It is not by chance that digitisation has progressively conquered almost all fields in the last decade. Increased productivity is the main motor for this transformation and in some industries, failing to board this train often translates into significant losses, or worse, extinction. One simple reason for this is that computers are able to make use of powerful acquisition tools, such as sensors, and to process and share information faster, giving an edge compared to traditional methods.

In dental medicine, the advantages are already clear in multiple aspects of the daily practice, ranging from diagnosis and planification to the final steps of the production and execution. In addition to the gain of chair and laboratory time1, which are both beneficial to the patient and the professionals, digital dental technologies allow for maintaining the same level of quality as conventional methods. Besides higher efficiency, this adds convenience to both the patients and practitioners, reducing the stress in some critical acts such as impression taking, especially when you do not have to worry about the setting of the material or whether the laboratory technician will find the impression good enough or not: you will be able to directly evaluate this on your screen and redo minor corrections in a seamless manner by rescanning specific zones.

These technologies also open up multiple new treatment possibilities, like chairside restorations and aesthetic designs and visualizations that patients are becoming more and more interested in. Guided surgery also undoubtably presents multiple advantages, whether it is only limited to the planification phase or even extends to the surgical procedure, as it allows to reduce some of the prosthetic and surgical challenges, and to preview key points of the treatment before opening the flap.

With the increasing connectivity of our current world, everyone has continuous access to information and no age section is unexposed to the advances in healthcare and specifically in dentistry. Therefore, most of the patients are already doing their due diligence before the appointment, and often start by inquiring about specific techniques or evolution in our profession, like aligners or optical impressions. It will be a matter of time before this becomes a criterion of selection, giving heads start to the practitioners who got in early.

Go digital now with your dental practice

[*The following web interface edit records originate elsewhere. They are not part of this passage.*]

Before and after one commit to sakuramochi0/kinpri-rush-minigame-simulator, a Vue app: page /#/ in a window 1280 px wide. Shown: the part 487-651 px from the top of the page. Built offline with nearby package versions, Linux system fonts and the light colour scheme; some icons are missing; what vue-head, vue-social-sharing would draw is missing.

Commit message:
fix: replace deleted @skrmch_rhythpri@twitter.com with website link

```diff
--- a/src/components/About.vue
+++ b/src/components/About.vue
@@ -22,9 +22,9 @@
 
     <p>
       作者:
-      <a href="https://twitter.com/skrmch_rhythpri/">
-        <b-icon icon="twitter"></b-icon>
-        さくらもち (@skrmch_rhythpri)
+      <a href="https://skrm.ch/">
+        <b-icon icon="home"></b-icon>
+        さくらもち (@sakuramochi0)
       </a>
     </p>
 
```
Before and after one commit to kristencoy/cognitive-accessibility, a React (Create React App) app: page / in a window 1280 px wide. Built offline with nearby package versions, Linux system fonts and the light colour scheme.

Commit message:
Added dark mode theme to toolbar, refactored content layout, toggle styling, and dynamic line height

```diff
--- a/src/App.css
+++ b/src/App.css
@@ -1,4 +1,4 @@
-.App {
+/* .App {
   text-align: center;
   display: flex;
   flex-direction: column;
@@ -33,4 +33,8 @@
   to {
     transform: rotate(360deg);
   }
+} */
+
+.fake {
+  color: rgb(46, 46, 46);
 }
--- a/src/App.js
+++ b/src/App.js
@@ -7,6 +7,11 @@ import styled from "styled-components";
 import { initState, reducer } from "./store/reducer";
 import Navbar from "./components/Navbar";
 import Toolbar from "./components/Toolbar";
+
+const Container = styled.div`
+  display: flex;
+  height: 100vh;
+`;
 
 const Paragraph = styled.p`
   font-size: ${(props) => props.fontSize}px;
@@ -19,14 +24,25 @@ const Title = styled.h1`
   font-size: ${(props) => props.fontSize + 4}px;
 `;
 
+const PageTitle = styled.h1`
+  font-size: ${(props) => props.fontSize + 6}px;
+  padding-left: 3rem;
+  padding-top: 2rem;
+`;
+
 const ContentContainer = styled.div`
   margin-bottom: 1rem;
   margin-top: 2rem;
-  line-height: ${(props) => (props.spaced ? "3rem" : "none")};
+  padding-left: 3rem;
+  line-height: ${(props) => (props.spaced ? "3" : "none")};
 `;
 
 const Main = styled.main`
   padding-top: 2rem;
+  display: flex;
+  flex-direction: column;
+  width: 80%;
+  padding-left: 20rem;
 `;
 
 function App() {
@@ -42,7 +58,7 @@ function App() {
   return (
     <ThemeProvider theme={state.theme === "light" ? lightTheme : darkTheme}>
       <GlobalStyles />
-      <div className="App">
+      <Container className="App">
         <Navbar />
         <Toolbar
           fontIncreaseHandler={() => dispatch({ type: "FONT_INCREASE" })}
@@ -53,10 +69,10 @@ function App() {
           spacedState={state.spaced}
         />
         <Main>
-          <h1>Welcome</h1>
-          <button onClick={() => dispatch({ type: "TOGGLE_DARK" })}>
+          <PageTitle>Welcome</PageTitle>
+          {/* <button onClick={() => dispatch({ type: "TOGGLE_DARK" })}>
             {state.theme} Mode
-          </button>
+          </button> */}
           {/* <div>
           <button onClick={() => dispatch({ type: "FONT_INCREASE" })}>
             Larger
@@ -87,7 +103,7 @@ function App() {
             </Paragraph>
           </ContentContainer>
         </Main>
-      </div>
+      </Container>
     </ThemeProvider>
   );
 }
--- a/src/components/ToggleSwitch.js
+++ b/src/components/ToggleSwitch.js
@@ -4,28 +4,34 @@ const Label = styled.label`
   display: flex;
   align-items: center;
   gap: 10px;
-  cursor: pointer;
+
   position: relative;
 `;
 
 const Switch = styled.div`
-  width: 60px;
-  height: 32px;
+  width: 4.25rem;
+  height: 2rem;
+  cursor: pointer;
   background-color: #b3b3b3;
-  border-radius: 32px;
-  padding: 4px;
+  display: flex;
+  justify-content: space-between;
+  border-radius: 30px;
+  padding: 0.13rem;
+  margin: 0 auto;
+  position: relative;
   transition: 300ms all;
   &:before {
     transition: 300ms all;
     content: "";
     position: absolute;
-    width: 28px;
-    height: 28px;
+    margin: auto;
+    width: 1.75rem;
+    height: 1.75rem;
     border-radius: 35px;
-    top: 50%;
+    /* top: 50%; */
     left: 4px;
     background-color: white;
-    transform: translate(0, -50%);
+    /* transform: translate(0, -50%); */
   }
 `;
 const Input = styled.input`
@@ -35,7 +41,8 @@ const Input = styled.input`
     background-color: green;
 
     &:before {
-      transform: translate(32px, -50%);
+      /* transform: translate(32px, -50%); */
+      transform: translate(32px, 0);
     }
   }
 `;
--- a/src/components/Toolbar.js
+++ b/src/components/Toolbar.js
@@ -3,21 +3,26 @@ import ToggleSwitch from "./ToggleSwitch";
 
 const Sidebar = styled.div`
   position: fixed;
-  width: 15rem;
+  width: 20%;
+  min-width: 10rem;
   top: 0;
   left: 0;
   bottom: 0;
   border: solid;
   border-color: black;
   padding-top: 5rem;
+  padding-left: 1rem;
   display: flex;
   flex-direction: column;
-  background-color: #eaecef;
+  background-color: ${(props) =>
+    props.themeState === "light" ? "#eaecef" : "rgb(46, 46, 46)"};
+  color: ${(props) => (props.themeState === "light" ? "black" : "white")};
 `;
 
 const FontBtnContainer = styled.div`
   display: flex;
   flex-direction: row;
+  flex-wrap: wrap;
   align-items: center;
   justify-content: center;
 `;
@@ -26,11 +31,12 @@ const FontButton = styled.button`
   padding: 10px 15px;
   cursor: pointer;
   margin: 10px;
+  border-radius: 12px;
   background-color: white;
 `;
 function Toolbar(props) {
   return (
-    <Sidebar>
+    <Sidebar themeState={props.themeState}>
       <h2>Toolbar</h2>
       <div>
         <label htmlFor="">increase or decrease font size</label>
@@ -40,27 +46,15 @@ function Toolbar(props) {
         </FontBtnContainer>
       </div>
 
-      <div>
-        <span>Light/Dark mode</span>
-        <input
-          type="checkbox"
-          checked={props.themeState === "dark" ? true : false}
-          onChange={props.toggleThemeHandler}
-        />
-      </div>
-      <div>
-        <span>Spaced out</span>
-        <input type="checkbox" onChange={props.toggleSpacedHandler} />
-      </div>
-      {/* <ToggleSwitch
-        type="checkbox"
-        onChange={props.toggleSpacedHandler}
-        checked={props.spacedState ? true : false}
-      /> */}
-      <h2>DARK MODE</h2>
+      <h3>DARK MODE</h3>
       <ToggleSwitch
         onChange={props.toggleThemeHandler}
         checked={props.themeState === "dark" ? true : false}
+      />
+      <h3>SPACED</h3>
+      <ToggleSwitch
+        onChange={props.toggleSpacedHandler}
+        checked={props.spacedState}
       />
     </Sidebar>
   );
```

Despite a keen and growing interest in resorting to digital technologies, taking the leap requires specific training. A pioneer in the field, the University of Geneva offers a Master of Advanced Studies (MAS) in Digital Dental Technologies. This 60 ECTS-credit executive education program aims to train dentists to use digital technologies in their daily practice. One key feature of this program is that the core of the cursus is the optimal approach and complete strategies that accompany these technologies, rather than only teaching the mode of use of the different machines. The participants will be fully exposed to the minimally invasive philosophy that the University of Geneva is known for, which is the basis for modern dental medicine2. Built on a unique multidisciplinary approach and taught by renowned lecturers, the curriculum fits with the pursuit of professional activity. Six on-campus training weeks are organized approximately every four months in Geneva, and weekly online courses ensure that no rocks are left unturned by the end of the program. This program is ideal for dentists who would like to maintain their professional activity and still be able to pursue this structured education.

1 Sailer I, Benic GI, Fehmer V, Hämmerle CHF, Mühlemann S. Randomized controlled within-subject evaluation of digital and conventional workflows for the fabrication of lithium disilicate single crowns. Part II: CAD-CAM versus conventional laboratory procedures. J Prosthet Dent. 2017 Jul;118(1):43-48.
2 The University of Geneva is ranked 29th on the QS World University Rankings in the field of dentistry (2021).